Supplied information:
■ ■ ■

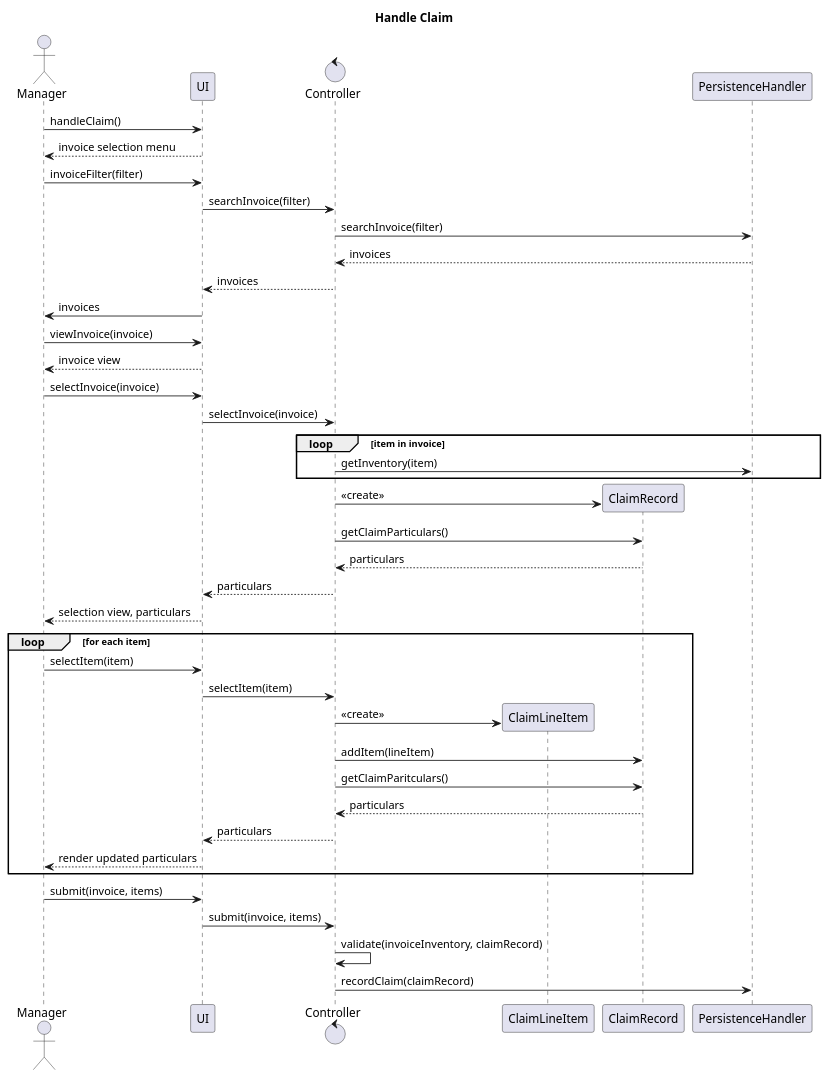
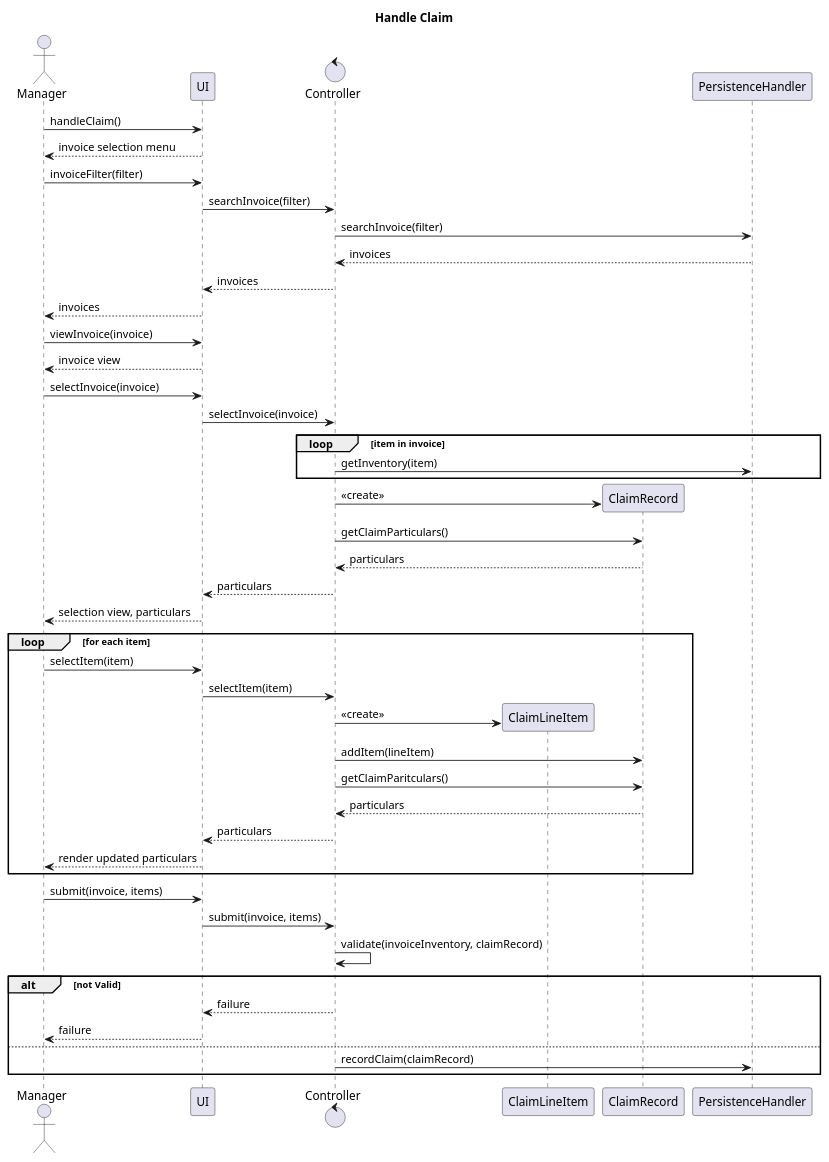
Before and after one commit to kabeer008/SystemDesignProject: the diagram in handleClaim.puml, drawn with PlantUML. The commit also changed 1 other file, not shown here.

```diff
--- a/handleClaim.puml
+++ b/handleClaim.puml
@@ -1,63 +1,69 @@
 @startuml Handle Claim
 title Handle Claim
 
 actor Manager
 participant UI
 control Controller
 
 Manager->UI: handleClaim()
 UI-->Manager: invoice selection menu
 
 Manager->UI: invoiceFilter(filter)
 UI->Controller: searchInvoice(filter)
 Controller->PersistenceHandler: searchInvoice(filter)
 
 PersistenceHandler-->Controller: invoices
 Controller-->UI: invoices
-UI->Manager: invoices
+UI-->Manager: invoices
 
 Manager->UI: viewInvoice(invoice)
 UI-->Manager: invoice view
 Manager->UI: selectInvoice(invoice)
 UI->Controller: selectInvoice(invoice)
 
 loop item in invoice
     Controller->PersistenceHandler: getInventory(item)
 end
 
 create participant ClaimRecord
 Controller->ClaimRecord: <<create>>
 Controller->ClaimRecord: getClaimParticulars()
 ClaimRecord-->Controller: particulars
 
 Controller-->UI: particulars
 UI-->Manager: selection view, particulars
 
 
 loop for each item
     Manager->UI: selectItem(item)
     UI->Controller: selectItem(item)
 
     create participant ClaimLineItem
     Controller->ClaimLineItem: <<create>>
     Controller->ClaimRecord: addItem(lineItem)
 
     Controller->ClaimRecord: getClaimParitculars()
     ClaimRecord-->Controller: particulars
     Controller-->UI: particulars
     UI-->Manager: render updated particulars
 
 end
 
 Manager->UI: submit(invoice, items)
 UI->Controller: submit(invoice, items)
+
 Controller->Controller: validate(invoiceInventory, claimRecord)
-Controller->PersistenceHandler: recordClaim(claimRecord)
+alt not Valid
+    Controller-->UI: failure
+    UI-->Manager: failure
+else
+    Controller->PersistenceHandler: recordClaim(claimRecord)
+end
 
 participant ClaimLineItem
 participant ClaimRecord
 participant PersistenceHandler
 
 
 
 @enduml
```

■ ■ ■

Task brief:
Please tally how many lines in the listing above contain the word "PersistenceHandler", and answer with the figure alone.

Output:
6